The Importance of Friendship in Adolescence
Adolescence is a stage full of life changes and transitions. Commonly, during these years, a group of friends becomes a basic pillar of your children’s lives. However, it’s also a great influence. Find out the importance of friendship in adolescence in this article.
Importance of friendship in adolescence
From an early age, human beings have the need to interact with others. We crave emotional bonds and sharing. In fact, this social trend stays with us throughout our lives.
However, the role of friendship in adolescence is especially important. As we all know, these are years full of transitions and changes. Everything changes – physically, cognitively and emotionally.
We stop being children, but we aren’t adults yet. There are more responsibilities, and a strong desire arises to discover our own identity. In this process, it’s common for teens to try to disconnect from their parents and start to spend more time with their friends.
At this stage of life, teens might even be spending more time with friends than family. Outings with friends become more frequent and last longer. In fact, these friends become confidants, part of their identity, and indispensable.
Influence of teenage friendships

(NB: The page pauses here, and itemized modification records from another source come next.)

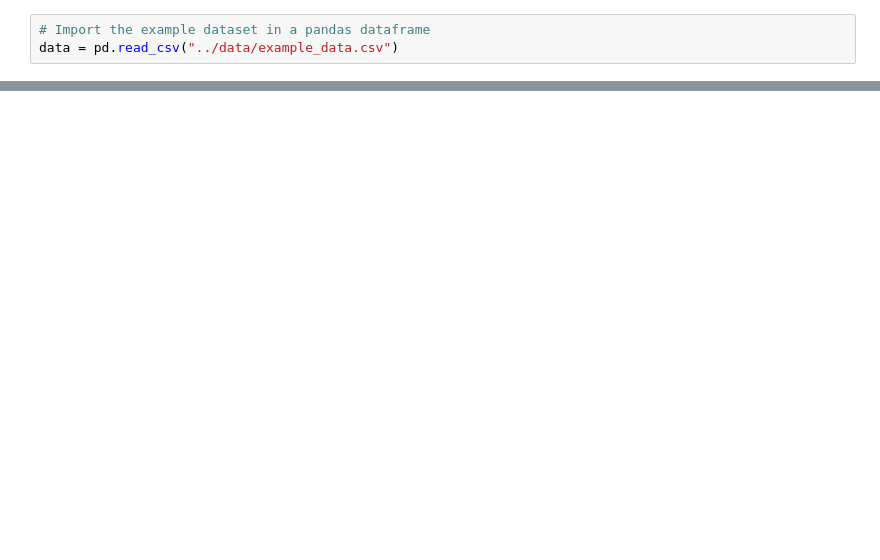
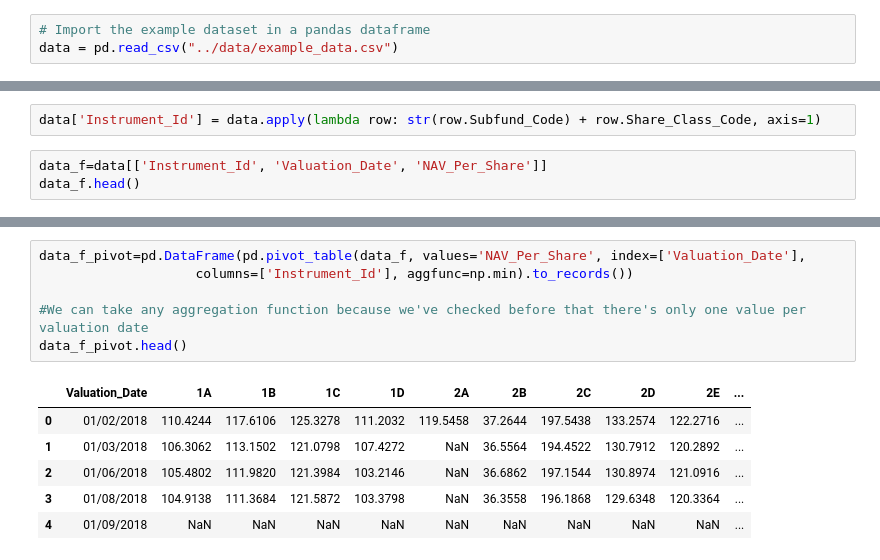
Before and after one commit to ArthurVerrez/ngt-technical-test, a Jupyter notebook: case_study/backend/data_exploring.ipynb, the cells around one changed output, grey strips where cells are left out. Cells and saved outputs as stored; diff of their text form; blank space fills up the shorter version.

```diff
--- a/case_study/backend/data_exploring.ipynb
+++ b/case_study/backend/data_exploring.ipynb
@@ -43,0 +68,5 @@ data[data["Dividend_Per_Share"]!=0]
+# %%
+data['Instrument_Id'] = data.apply(lambda row: str(row.Subfund_Code) + row.Share_Class_Code, axis=1)
+# %%
+data_f=data[['Instrument_Id', 'Valuation_Date', 'NAV_Per_Share']]
+data_f.head()
@@ -43,0 +80,13 @@ data[data["Dividend_Per_Share"]!=0]
+# %%
+data_f_pivot=pd.DataFrame(pd.pivot_table(data_f, values='NAV_Per_Share', index=['Valuation_Date'],
+                    columns=['Instrument_Id'], aggfunc=np.min).to_records())
+
+#We can take any aggregation function because we've checked before that there's only one value per valuation date
+data_f_pivot.head()
+# %% [output]
+|  | Valuation_Date | 1A | 1B | 1C | 1D | 2A | 2B | 2C | 2D | 2E | ... |
+| 0 | 01/02/2018 | 110.4244 | 117.6106 | 125.3278 | 111.2032 | 119.5458 | 37.2644 | 197.5438 | 133.2574 | 122.2716 | ... |
+| 1 | 01/03/2018 | 106.3062 | 113.1502 | 121.0798 | 107.4272 | NaN | 36.5564 | 194.4522 | 130.7912 | 120.2892 | ... |
+| 2 | 01/06/2018 | 105.4802 | 111.9820 | 121.3984 | 103.2146 | NaN | 36.6862 | 197.1544 | 130.8974 | 121.0916 | ... |
+| 3 | 01/08/2018 | 104.9138 | 111.3684 | 121.5872 | 103.3798 | NaN | 36.3558 | 196.1868 | 129.6348 | 120.3364 | ... |
+| 4 | 01/09/2018 | NaN | NaN | NaN | NaN | NaN | NaN | NaN | NaN | NaN | ... |
```
Also changed, not shown: parts of 35 cells of this notebook, 1 other file.
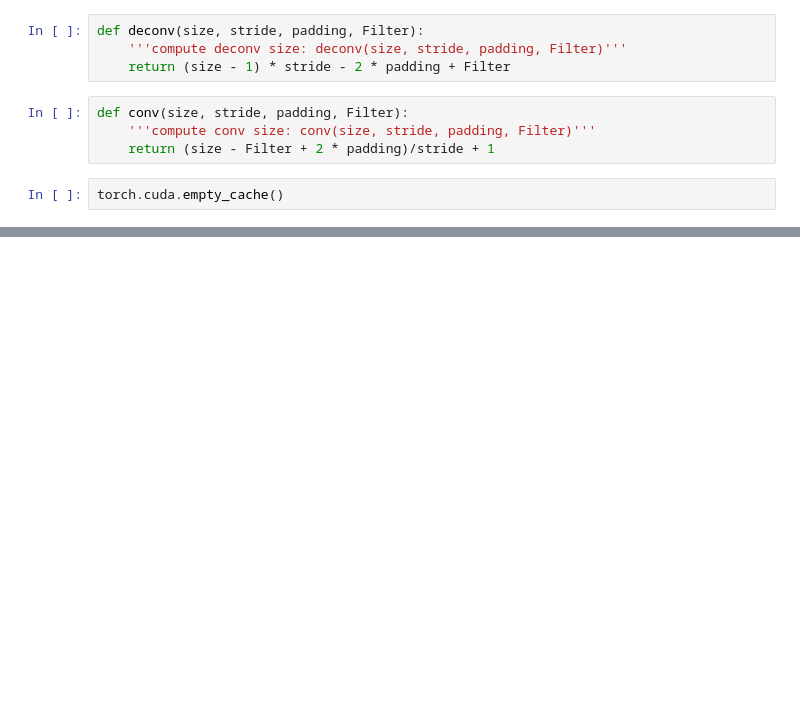
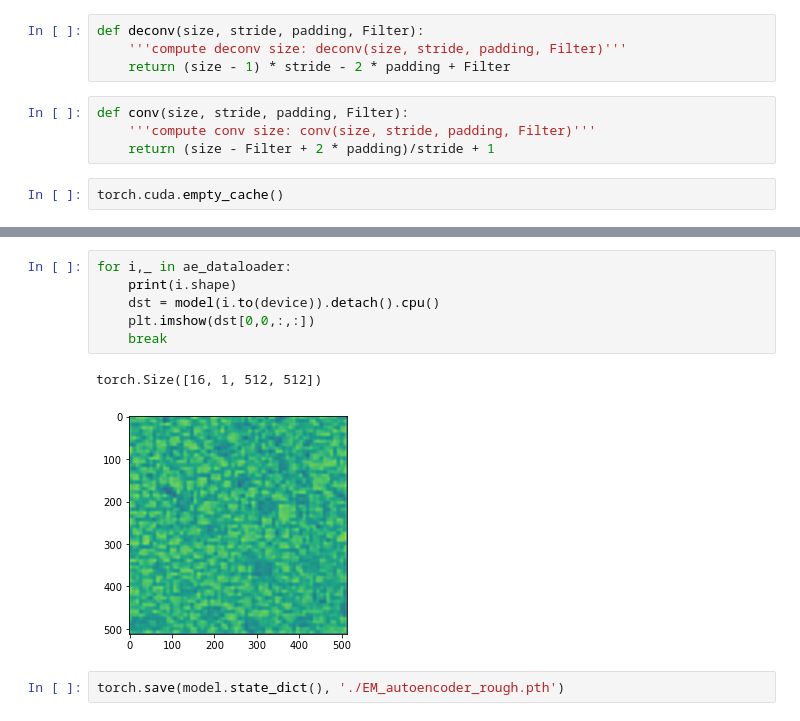
Before and after one commit to postwave/CREMI_ElectronMicroscopy_registration, a Jupyter notebook: data_playground.ipynb, the cells around one changed output, grey strips where cells are left out. Drawn from its saved outputs; the diff is of its cells as text; blank space fills up the shorter version.

```diff
--- a/data_playground.ipynb
+++ b/data_playground.ipynb
@@ -168,0 +210,11 @@ plt.imshow(dst[0,0,:,:].detach().cpu(), cmap = 'gray', vmax = 1, vmin = 0)
+# %%
+for i,_ in ae_dataloader:
+    print(i.shape)
+    dst = model(i.to(device)).detach().cpu()
+    plt.imshow(dst[0,0,:,:])
+    break
+# %% [output]
+torch.Size([16, 1, 512, 512])
+[figure, added]
+# %%
+torch.save(model.state_dict(), './EM_autoencoder_rough.pth')
```
Also changed, not shown: parts of 8 cells of this notebook, 1 other file.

The structure of friend groups in adolescence is changing. During preadolescence, it’s more common for teens to have same-sex friend groups. These types of groups make teens feel protected and confident.
As they get older, teen friend groups get bigger, and they’re made up of both sexes. Usually, this is around the time when teens start dating.
What does friendship in adolescence give teenagers?
- Friends serve as references to create their identity and define their own values. When they question adult norms and come up with new ideas, they turn to their friends for advice and guidance. Unlike parents, they find people who are likely to understand them and not judge them.
- They’re a source of understanding, openness and mutual support. Since they go through the same things, friend groups help each other through the physical, psychological and social changes that happen in adolescence.
- They’re the first close, intimate and intense relationships that teens experience. Friendship in adolescence gets them ready for social interactions in adulthood.
- Of course, friends offer fun, excitement and recreation. In addition, they offer a feeling of belonging and shared experiences.
- Friendship in adolescence is also a source of influence for teens. Whether positive or negative, there’s definitely a sense of peer pressure.
What can we do as parents?
Adolescence is a stage where friends become more important to teens than their parents. Although lots of parents feel sad about this, it’s important to remember that this is something natural and healthy.
Likewise, it’s true that parents continue being important in their children’s lives. Often, parents will need to act as guides.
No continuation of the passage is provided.